About this task:
Please set down every line of the records below exactly, without the pictures.

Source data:
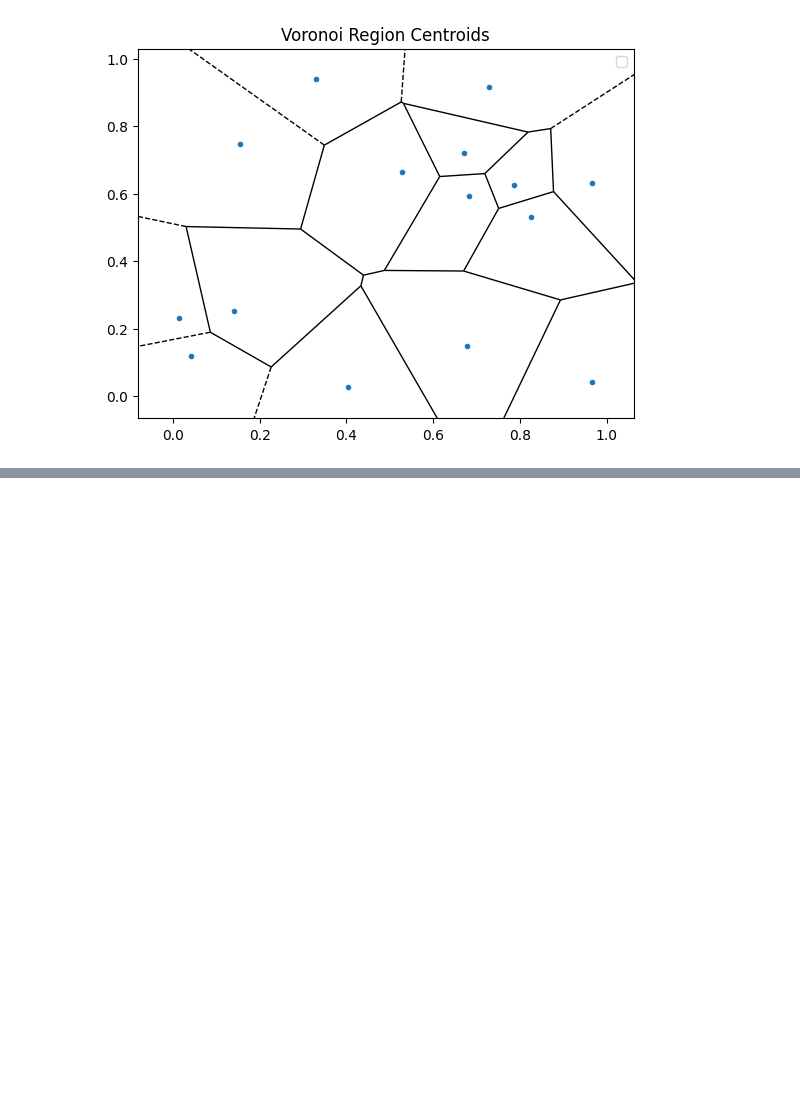
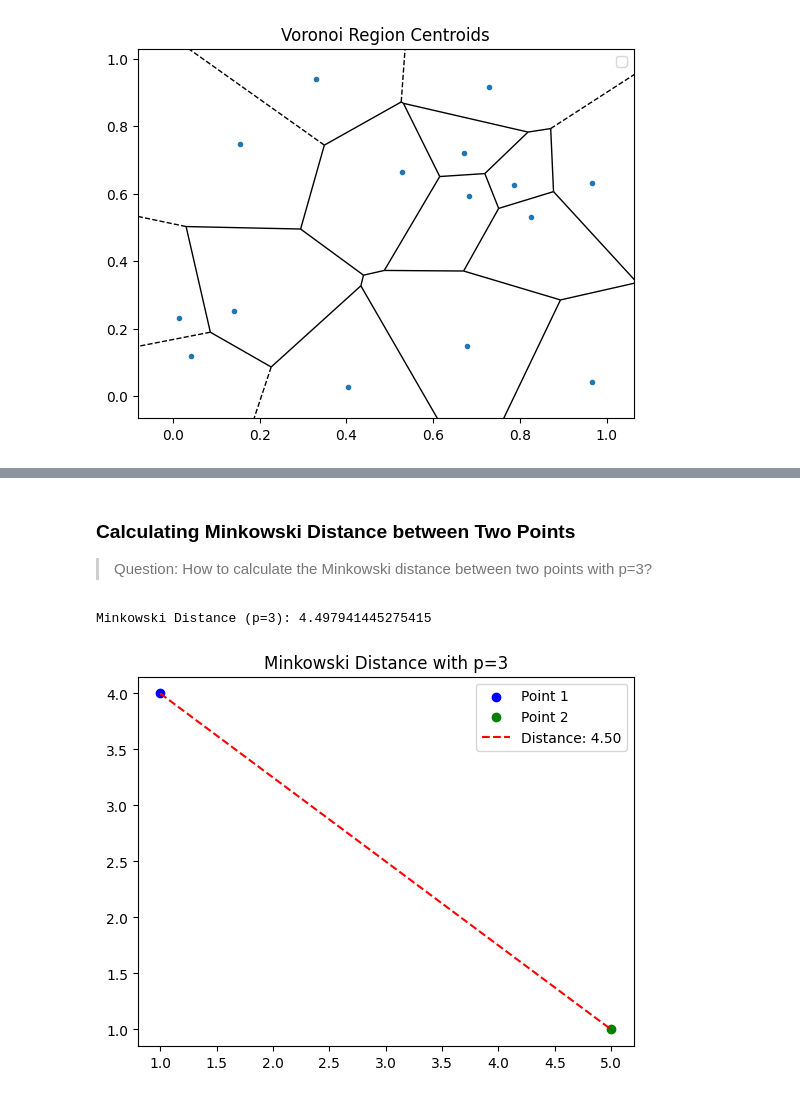
Before and after one commit to rubydamodar/SciPyMastery-From-Basics-to-Breakthroughs, a Jupyter notebook: Beginner Level/SCIPY-SPATIAL.ipynb, the cells around one changed output, grey strips where cells are left out. Cells and saved outputs as stored; diff of their text form; code cells hidden in the pictures; blank space fills up the shorter version.

```diff
--- a/Beginner Level/SCIPY-SPATIAL.ipynb
+++ b/Beginner Level/SCIPY-SPATIAL.ipynb
@@ -562,0 +586,22 @@ plt.show()
+# %% [markdown]
+### Calculating Minkowski Distance between Two Points
+> Question: How to calculate the Minkowski distance between two points with p=3?
+# %%
+# Points in 2D space
+point1 = (1, 4)
+point2 = (5, 1)
+
+# Calculate Minkowski distance with p=3
+minkowski_dist = distance.minkowski(point1, point2, 3)
+print(f"Minkowski Distance (p=3): {minkowski_dist}")
+
+# Plotting
+plt.scatter(*point1, color='blue', label='Point 1')
+plt.scatter(*point2, color='green', label='Point 2')
+plt.plot([point1[0], point2[0]], [point1[1], point2[1]], 'r--', label=f'Distance: {minkowski_dist:.2f}')
+plt.legend()
+plt.title('Minkowski Distance with p=3')
+plt.show()
+# %% [output]
+Minkowski Distance (p=3): 4.497941445275415
+[figure, added]
```
Also changed, not shown: parts of 2 cells of this notebook.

Answer to this problem:
Before and after one commit to rubydamodar/SciPyMastery-From-Basics-to-Breakthroughs, a Jupyter notebook: Beginner Level/SCIPY-SPATIAL.ipynb, the cells around one changed output, grey strips where cells are left out. Cells and saved outputs as stored; diff of their text form; code cells hidden in the pictures; blank space fills up the shorter version.

```diff
--- a/Beginner Level/SCIPY-SPATIAL.ipynb
+++ b/Beginner Level/SCIPY-SPATIAL.ipynb
@@ -562,0 +586,22 @@ plt.show()
+# %% [markdown]
+### Calculating Minkowski Distance between Two Points
+> Question: How to calculate the Minkowski distance between two points with p=3?
+# %%
+# Points in 2D space
+point1 = (1, 4)
+point2 = (5, 1)
+
+# Calculate Minkowski distance with p=3
+minkowski_dist = distance.minkowski(point1, point2, 3)
+print(f"Minkowski Distance (p=3): {minkowski_dist}")
+
+# Plotting
+plt.scatter(*point1, color='blue', label='Point 1')
+plt.scatter(*point2, color='green', label='Point 2')
+plt.plot([point1[0], point2[0]], [point1[1], point2[1]], 'r--', label=f'Distance: {minkowski_dist:.2f}')
+plt.legend()
+plt.title('Minkowski Distance with p=3')
+plt.show()
+# %% [output]
+Minkowski Distance (p=3): 4.497941445275415
+[figure, added]
```
Also changed, not shown: parts of 2 cells of this notebook.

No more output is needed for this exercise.